Content starts
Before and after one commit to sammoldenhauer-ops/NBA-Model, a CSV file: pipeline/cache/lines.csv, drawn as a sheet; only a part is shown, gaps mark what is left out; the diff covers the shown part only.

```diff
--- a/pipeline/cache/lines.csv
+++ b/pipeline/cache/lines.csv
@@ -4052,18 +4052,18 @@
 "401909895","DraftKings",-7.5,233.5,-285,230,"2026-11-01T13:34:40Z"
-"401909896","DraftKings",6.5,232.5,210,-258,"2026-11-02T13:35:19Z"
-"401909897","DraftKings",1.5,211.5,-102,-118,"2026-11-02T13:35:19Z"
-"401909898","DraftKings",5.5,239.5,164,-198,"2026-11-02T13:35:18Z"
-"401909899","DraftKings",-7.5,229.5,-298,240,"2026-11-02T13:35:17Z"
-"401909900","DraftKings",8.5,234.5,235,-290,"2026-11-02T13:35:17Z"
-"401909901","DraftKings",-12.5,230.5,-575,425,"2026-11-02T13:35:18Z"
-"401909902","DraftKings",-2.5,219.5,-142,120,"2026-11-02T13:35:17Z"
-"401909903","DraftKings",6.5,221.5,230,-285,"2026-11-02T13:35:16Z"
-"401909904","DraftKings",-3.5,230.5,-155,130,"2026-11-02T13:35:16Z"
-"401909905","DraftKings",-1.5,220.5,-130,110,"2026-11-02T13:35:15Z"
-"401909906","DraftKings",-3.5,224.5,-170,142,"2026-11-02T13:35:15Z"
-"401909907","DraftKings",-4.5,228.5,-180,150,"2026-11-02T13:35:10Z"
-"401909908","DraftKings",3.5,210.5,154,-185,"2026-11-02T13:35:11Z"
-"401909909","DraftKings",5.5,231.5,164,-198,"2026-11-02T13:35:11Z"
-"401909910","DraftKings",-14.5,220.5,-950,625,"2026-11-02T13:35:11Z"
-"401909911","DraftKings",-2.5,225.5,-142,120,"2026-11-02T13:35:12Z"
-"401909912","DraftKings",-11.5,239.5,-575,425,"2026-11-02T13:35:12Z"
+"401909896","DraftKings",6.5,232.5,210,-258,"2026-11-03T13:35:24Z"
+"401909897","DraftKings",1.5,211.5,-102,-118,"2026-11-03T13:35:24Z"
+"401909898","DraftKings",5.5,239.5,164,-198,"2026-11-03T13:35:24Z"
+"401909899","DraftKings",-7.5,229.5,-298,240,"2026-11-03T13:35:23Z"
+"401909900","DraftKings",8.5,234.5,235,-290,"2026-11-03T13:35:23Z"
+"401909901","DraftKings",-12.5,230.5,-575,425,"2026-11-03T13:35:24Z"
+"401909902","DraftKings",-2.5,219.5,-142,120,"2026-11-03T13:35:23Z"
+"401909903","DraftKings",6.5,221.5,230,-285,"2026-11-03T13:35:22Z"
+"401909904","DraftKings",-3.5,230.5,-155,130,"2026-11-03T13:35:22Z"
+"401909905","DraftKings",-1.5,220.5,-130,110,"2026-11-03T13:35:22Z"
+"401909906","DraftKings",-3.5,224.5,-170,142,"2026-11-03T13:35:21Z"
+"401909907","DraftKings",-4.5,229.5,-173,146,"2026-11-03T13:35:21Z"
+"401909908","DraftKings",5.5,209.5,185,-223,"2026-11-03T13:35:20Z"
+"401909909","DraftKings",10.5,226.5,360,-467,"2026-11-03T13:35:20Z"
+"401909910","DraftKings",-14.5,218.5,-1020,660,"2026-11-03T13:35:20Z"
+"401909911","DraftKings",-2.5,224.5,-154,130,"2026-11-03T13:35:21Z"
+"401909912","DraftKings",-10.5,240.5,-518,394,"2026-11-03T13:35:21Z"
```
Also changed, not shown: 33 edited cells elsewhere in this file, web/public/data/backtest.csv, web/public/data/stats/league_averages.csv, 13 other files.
Content ends
• TASK REQUIREMENTS:
Give the number of lines in the listing above that contain "file", and nothing else.

• RESULT OF THE EXERCISE:
2